present situation may impede the process of adjustment, and even when this does not happen, the forces of adjustment themselves may be overtaken by other forces.
One result of the recent discussion on “reswitching” is to the advantage of the Austrian school. As long as all capital is regarded as homogeneous, managers may respond to a marginal fall in the rate of interest by a marginal act of substitution of capital for labor. But heterogeneity of capital entails a regrouping of the existing capital combination; some capital goods may have to be discarded, others acquired. It is no longer a marginal adjustment that is called for but entrepreneurial choice and decision. As Pasinetti pointed out, “Two techniques may well be as near as one likes on the scale of variation of the rate of profit and yet the physical capital goods they require may be completely different.”

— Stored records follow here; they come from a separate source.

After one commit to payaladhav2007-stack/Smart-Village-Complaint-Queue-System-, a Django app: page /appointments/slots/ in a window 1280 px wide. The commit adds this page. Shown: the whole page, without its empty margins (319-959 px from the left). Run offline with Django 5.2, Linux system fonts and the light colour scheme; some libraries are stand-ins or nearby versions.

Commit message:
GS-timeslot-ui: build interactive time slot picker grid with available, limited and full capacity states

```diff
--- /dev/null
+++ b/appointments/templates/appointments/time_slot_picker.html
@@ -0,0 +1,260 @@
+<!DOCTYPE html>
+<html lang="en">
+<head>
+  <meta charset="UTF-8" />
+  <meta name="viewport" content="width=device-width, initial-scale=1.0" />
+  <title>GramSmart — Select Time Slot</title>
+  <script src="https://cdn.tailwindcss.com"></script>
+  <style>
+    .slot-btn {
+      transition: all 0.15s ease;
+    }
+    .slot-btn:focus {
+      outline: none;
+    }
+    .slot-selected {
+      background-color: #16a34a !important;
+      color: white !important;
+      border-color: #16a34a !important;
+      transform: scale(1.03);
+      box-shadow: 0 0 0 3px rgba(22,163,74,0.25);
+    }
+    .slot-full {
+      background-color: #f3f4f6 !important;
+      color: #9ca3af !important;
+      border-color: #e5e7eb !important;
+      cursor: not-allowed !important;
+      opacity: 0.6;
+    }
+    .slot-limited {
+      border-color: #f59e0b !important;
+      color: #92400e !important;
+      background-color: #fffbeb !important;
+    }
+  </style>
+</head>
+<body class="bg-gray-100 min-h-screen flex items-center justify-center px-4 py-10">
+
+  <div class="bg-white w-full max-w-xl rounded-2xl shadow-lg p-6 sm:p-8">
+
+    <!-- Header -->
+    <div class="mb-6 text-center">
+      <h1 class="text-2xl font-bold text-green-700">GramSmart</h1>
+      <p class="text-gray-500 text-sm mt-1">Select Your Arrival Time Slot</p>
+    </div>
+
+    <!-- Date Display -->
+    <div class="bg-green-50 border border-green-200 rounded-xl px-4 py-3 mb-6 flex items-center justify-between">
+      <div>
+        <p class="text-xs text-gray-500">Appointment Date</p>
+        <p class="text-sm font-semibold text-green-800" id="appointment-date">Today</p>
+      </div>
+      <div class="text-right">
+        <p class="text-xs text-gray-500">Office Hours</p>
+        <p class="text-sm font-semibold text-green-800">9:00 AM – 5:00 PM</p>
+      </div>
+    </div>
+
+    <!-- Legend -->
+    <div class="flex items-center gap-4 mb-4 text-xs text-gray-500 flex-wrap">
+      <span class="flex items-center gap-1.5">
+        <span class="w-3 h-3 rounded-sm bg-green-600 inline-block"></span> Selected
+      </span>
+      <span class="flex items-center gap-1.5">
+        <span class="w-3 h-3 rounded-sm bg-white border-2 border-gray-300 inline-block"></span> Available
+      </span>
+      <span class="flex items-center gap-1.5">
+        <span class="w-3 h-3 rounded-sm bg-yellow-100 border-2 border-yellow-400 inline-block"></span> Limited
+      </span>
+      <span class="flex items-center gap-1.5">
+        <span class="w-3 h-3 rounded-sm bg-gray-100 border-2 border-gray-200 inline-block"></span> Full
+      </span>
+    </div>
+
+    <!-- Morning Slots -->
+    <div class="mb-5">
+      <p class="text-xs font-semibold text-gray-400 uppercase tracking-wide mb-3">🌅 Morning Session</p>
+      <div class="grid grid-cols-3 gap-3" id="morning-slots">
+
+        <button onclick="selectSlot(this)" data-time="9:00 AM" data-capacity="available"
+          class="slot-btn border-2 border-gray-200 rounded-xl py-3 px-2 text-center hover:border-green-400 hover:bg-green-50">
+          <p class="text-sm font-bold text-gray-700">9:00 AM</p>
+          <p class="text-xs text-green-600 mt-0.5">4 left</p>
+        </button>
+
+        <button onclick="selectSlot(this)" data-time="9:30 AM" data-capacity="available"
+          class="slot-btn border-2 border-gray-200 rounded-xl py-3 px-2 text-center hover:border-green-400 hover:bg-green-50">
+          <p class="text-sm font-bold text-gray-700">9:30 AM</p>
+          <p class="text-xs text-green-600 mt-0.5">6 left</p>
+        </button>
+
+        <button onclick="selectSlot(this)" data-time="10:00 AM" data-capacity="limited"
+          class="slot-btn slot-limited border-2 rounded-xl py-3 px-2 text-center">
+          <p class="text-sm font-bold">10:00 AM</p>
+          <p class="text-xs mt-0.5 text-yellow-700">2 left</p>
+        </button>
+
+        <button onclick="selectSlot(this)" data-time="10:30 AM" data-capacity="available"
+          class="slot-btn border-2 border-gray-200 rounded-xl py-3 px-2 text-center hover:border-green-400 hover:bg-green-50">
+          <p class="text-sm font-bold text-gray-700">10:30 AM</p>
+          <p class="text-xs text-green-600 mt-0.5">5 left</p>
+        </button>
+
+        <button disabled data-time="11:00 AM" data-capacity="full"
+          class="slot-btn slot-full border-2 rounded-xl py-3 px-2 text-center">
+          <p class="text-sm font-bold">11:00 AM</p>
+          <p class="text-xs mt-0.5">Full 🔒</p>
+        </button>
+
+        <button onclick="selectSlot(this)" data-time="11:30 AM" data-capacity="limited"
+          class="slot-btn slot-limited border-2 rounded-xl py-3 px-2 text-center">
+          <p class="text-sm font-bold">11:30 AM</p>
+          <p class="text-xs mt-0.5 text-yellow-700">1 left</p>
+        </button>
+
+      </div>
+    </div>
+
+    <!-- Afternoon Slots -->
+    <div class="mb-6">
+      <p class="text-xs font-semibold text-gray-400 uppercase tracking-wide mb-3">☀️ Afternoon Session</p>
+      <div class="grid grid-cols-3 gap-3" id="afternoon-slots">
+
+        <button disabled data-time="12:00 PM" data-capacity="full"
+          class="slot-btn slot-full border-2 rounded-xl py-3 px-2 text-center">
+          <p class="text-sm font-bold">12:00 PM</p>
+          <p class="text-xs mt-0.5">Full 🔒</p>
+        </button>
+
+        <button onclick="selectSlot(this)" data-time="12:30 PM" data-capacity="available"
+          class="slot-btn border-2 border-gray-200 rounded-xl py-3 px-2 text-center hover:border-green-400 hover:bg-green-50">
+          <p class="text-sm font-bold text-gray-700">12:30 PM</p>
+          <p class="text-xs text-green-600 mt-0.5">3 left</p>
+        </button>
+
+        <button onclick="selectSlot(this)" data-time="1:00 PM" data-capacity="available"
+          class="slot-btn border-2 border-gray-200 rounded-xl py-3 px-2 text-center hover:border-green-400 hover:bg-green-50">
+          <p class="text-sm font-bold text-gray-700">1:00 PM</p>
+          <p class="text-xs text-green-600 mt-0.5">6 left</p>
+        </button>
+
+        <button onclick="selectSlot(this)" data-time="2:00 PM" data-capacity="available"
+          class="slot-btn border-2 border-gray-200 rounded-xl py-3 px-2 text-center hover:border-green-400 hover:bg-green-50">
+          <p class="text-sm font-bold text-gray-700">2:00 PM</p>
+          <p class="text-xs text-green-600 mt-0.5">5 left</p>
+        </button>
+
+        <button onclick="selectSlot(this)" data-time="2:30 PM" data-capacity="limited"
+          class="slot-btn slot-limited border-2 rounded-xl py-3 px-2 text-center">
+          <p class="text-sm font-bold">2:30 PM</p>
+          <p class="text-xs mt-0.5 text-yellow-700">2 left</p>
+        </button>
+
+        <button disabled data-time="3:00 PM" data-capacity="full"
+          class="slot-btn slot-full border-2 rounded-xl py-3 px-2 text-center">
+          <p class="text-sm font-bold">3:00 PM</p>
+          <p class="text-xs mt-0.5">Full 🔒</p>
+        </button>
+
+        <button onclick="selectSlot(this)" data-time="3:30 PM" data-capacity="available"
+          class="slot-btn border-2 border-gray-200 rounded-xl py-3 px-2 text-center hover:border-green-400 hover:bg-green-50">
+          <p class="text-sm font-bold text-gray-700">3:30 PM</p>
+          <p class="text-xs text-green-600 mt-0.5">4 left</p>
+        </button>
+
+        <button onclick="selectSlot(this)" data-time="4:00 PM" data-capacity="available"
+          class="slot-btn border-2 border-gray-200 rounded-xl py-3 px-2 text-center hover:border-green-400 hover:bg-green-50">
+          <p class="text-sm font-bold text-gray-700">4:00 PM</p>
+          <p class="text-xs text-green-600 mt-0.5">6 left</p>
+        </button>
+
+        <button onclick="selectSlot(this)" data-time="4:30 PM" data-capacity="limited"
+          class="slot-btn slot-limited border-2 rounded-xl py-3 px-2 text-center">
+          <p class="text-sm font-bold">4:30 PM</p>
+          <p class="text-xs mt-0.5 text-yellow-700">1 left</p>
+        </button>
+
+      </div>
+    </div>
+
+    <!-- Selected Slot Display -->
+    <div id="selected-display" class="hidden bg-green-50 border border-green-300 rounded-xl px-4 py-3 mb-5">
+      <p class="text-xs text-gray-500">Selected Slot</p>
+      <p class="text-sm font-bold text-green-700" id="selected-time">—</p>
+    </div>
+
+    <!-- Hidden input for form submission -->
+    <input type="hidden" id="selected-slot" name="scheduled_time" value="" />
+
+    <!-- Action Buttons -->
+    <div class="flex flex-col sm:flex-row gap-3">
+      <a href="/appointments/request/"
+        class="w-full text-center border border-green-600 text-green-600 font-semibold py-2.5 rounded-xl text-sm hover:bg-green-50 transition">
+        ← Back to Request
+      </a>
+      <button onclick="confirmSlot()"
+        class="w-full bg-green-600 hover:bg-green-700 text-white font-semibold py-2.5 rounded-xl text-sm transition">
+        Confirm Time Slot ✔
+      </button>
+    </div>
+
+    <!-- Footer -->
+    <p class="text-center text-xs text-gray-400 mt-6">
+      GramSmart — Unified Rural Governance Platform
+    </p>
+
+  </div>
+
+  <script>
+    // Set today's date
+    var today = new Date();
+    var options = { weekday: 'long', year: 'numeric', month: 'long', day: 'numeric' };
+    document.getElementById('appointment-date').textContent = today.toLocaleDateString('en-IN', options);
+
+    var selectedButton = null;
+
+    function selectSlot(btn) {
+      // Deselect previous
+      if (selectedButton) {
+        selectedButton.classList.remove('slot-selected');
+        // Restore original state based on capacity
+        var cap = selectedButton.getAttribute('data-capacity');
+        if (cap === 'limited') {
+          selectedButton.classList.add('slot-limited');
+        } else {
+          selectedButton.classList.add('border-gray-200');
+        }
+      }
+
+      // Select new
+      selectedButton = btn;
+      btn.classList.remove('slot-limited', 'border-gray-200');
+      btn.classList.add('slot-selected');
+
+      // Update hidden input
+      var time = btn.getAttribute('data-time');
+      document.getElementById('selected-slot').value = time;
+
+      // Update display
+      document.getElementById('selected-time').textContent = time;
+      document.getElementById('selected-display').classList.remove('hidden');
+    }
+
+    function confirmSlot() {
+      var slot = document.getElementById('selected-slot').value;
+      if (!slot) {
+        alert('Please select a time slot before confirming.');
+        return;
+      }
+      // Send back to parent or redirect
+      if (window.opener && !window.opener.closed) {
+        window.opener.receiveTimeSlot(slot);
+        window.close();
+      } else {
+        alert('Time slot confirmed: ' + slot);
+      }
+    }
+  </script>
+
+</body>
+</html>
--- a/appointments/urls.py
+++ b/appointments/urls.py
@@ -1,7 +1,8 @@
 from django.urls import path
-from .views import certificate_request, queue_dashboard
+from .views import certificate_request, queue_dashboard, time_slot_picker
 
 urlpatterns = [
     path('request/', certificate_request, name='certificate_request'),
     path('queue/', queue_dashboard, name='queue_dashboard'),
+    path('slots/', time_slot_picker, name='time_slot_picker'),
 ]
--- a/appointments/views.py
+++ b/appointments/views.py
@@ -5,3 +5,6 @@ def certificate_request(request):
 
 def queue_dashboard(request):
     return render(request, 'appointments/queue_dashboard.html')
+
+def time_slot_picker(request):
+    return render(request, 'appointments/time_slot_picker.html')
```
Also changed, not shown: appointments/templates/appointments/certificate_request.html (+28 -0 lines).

In a world of disequilibrium, entrepreneurs continually have to regroup their capital combinations in response to changes of all kinds, present and expected, on the cost side as well as on the market side. A change in the mode of income distribution is merely one special case of a very large class of cases to which the entrepreneur has to give constant attention. No matter whether switching or reswitching is to be undertaken, or any other response to market change, expectations play a part, and the individuality of each firm finds its expression in its own way. Yet only “reswitching” has of late attracted the interest of theoreticians. There is more in the world of capital and markets than is dreamt of in their philosophy.
Capital and Time; A Neo-Austrian Theory (Oxford: Clarendon Press, 1973), p. 12.
A History of Economic Analysis (New York: Oxford University Press, 1954), p. 847.
Quarterly Journal of Economics 80(November 1966):568-83.
Capital and Time, p. 45.
The Collected Works of Carl Menger, ed. Friedrich A. Hayek, 4 vols.(London: London School of Economics, 1936)3: 135-83.
Capital and Time, p. 12.
Economic Journal 79(September 1969):523.
Part 3, Essay 4, Toward a Critique of Macroeconomics